Last month, Andy posted about the death of DeFarra Gaymon, who was shot and killed by a police officer in Newark, NJ during a crackdown of cruising at a park in the city. Essex County Sheriff Armando Fontoura tells the New Jersey Star-Ledger that the five-year sting operation in the park has been suspended:
"We’ve temporarily suspended the undercover operation there, but we're increasing uniformed patrol at Branch Brook. It's on hold for now. We're looking to tweak it and make some adjustments."New Jersey's largest LGBT organization is getting involved in the incident and past arrests in the park.
Garden State Equality, the state’s leading gay rights advocacy group, has now asked for documents related to previous lewdness arrests made at Branch Brook Park since 2005, saying any operation "targeting gay men or LGBT people specifically, or anyone perceived as such, is unconscionable — and as we strongly believe, illegal."As noted earlier, the prosecutor on the case claims that "Mr. Gaymon reached into his pocket and lunged at the officer in an attempt to disarm the officer. The officer shot him after "fearing for his life." The victim's family is now saying that that is complete nonsense. They claim that Gaymon would have never reacted violently and the police officer is lying in order to protect himself. They are also requesting that the FBI investigate the incident.
Legal experts said though police cannot go after a specific group on the basis of gender or sexual orientation, neither can a defendant use that as a shield against committing a crime.
Joel Caplan, a Rutgers Law School professor, said both sides have legitimate concerns. "If a police department has jurisdiction in a particular area, it has a right to enforce the law," he said. "If a bunch of young kids are playing loud music at night, police aren’t targeting the juveniles, they’re targeting the activity.

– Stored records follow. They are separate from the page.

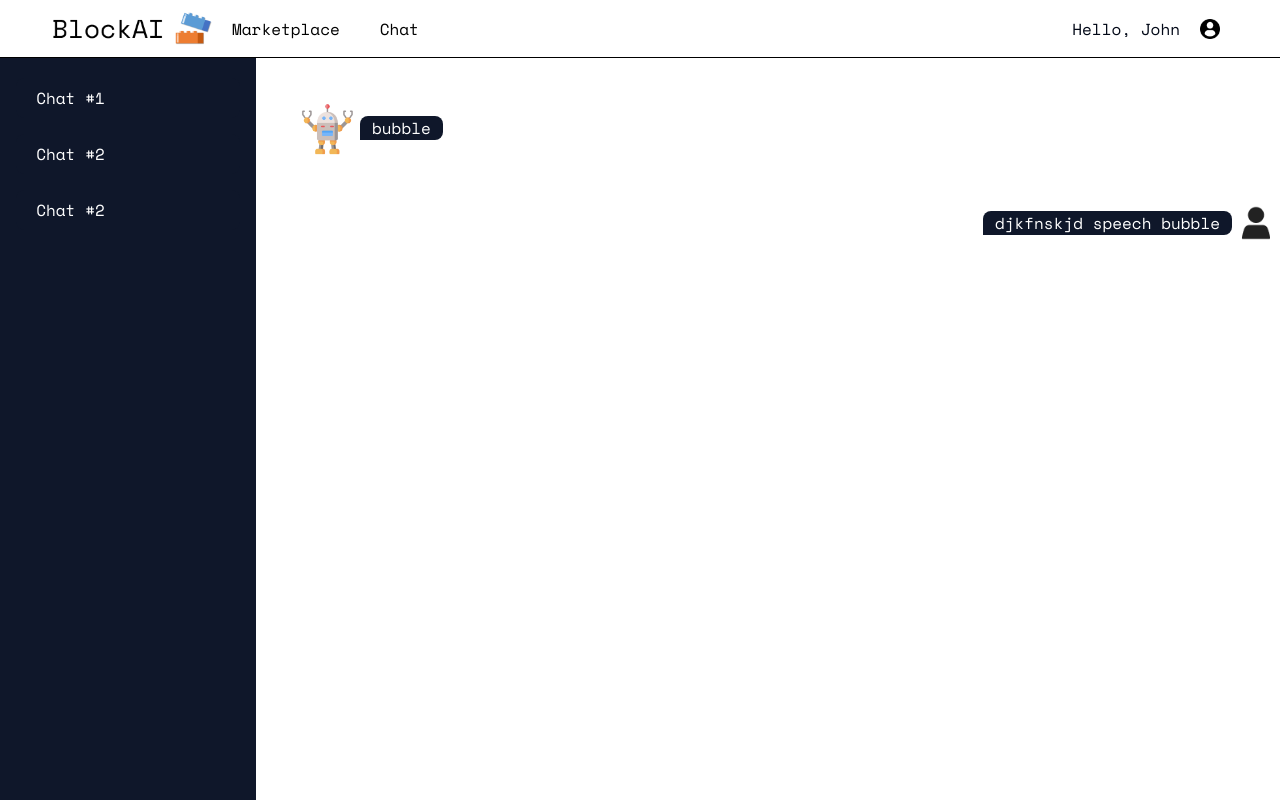
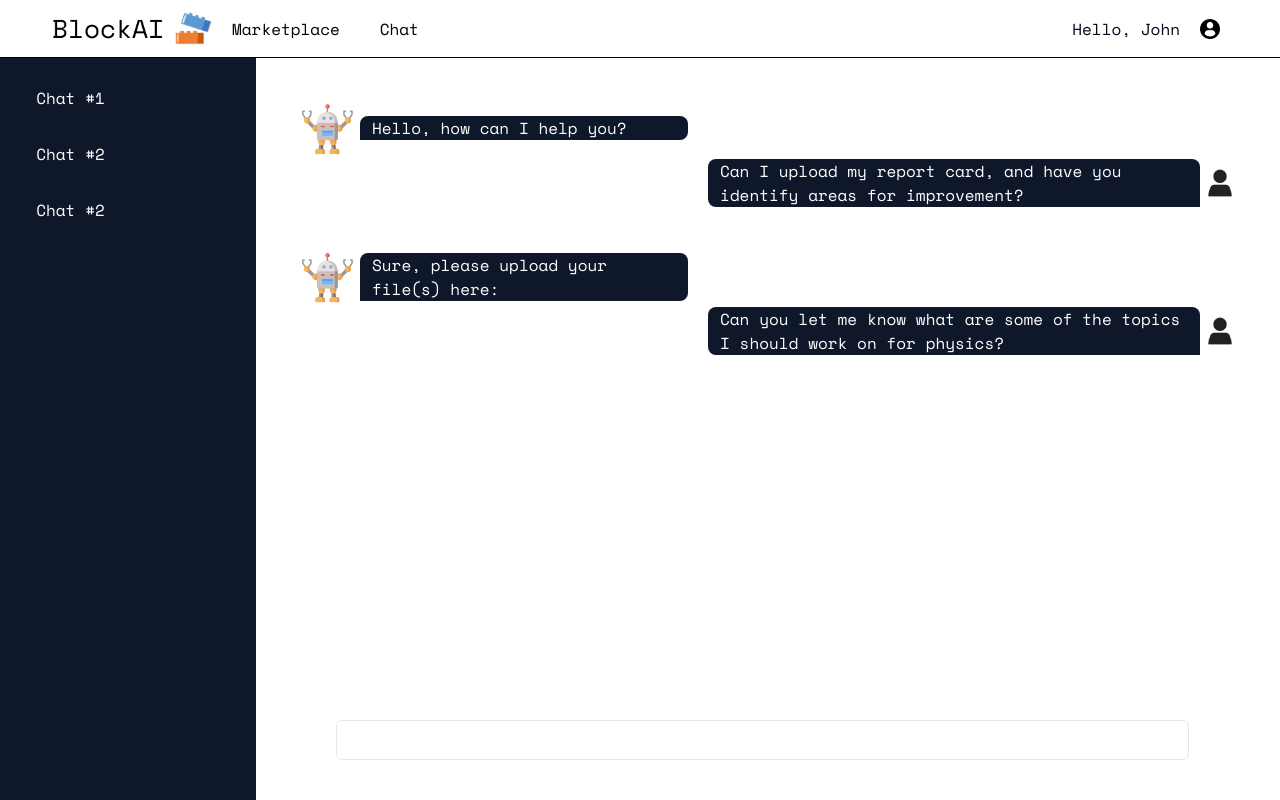
Before and after one commit to BlocksAI/BlocksAI-frontend, a React (Vite) app: page /chat in a window 1280 px wide. Built offline with nearby package versions, Linux system fonts and the light colour scheme.

Commit message:
Chatroom

```diff
--- a/src/components/pages/Chatroom.jsx
+++ b/src/components/pages/Chatroom.jsx
@@ -1,8 +1,8 @@
 import React from 'react';
-import { Input } from '@/components/ui/input';
 import Navbar from '../ui/NavBar';
 import robot from '../../assets/robot.png';
 import User from '../../assets/User.png'
+import { Input } from '../ui/input';
 const Chatroom = () => {
     return (
         <>
@@ -22,16 +22,32 @@ const Chatroom = () => {
                 </div>
                 <div className='flex-grow'>
                     <div className='flex flex-col flex-grow'>
+                        <div className='mt-10'></div>
+                        {/*Robot bubble */}
+                        <div className='flex items-center ml-10'>
+                            <img src={robot} alt="robot" className='w-16' />
+                            <div className='relative rounded-r-lg rounded-tl-lg bg-slate-900 px-3 text-white w-1/3'>Hello, how can I help you?</div>
+                        </div>
+
+                        {/* User bubble*/}
+                        <div className='flex flex-row-reverse items-center ml-10'>
+                            <img src={User} alt="robot" className='w-10 mr-10' />
+                            <div className='relative rounded-l-lg rounded-tr-lg bg-slate-900 px-3 text-white w-2/4'>Can I upload my report card, and have you identify
+                                areas for improvement?</div>
+                        </div>
                         {/*Robot bubble */}
                         <div className='flex items-center ml-10 mt-10'>
                             <img src={robot} alt="robot" className='w-16' />
-                            <div className='relative rounded-r-lg rounded-tl-lg bg-slate-900 px-3 text-white'>bubble</div>
+                            <div className='relative rounded-r-lg rounded-tl-lg bg-slate-900 px-3 text-white w-1/3'>Sure, please upload your file(s) here:</div>
                         </div>
-
                         {/* User bubble*/}
-                        <div className='flex flex-row-reverse items-center ml-10 mt-10'>
-                            <img src={User} alt="robot" className='w-12' />
-                            <div className='relative rounded-r-lg rounded-tl-lg bg-slate-900 px-3 text-white'>djkfnskjd speech bubble</div>
+                        <div className='flex flex-row-reverse items-center ml-10'>
+                            <img src={User} alt="robot" className='w-10 mr-10' />
+                            <div className='relative rounded-l-lg rounded-tr-lg bg-slate-900 px-3 text-white w-2/4'>Can you let me know what are some of the topics I
+                                should work on for physics?</div>
+                        </div>
+                        <div className='fixed bottom-10 ml-20 w-4/6'>
+                            <Input className="w-full" />
                         </div>
                     </div>
                 </div>
```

But it also raises the question, why (is the sheriff) choosing to enforce that and not something else?"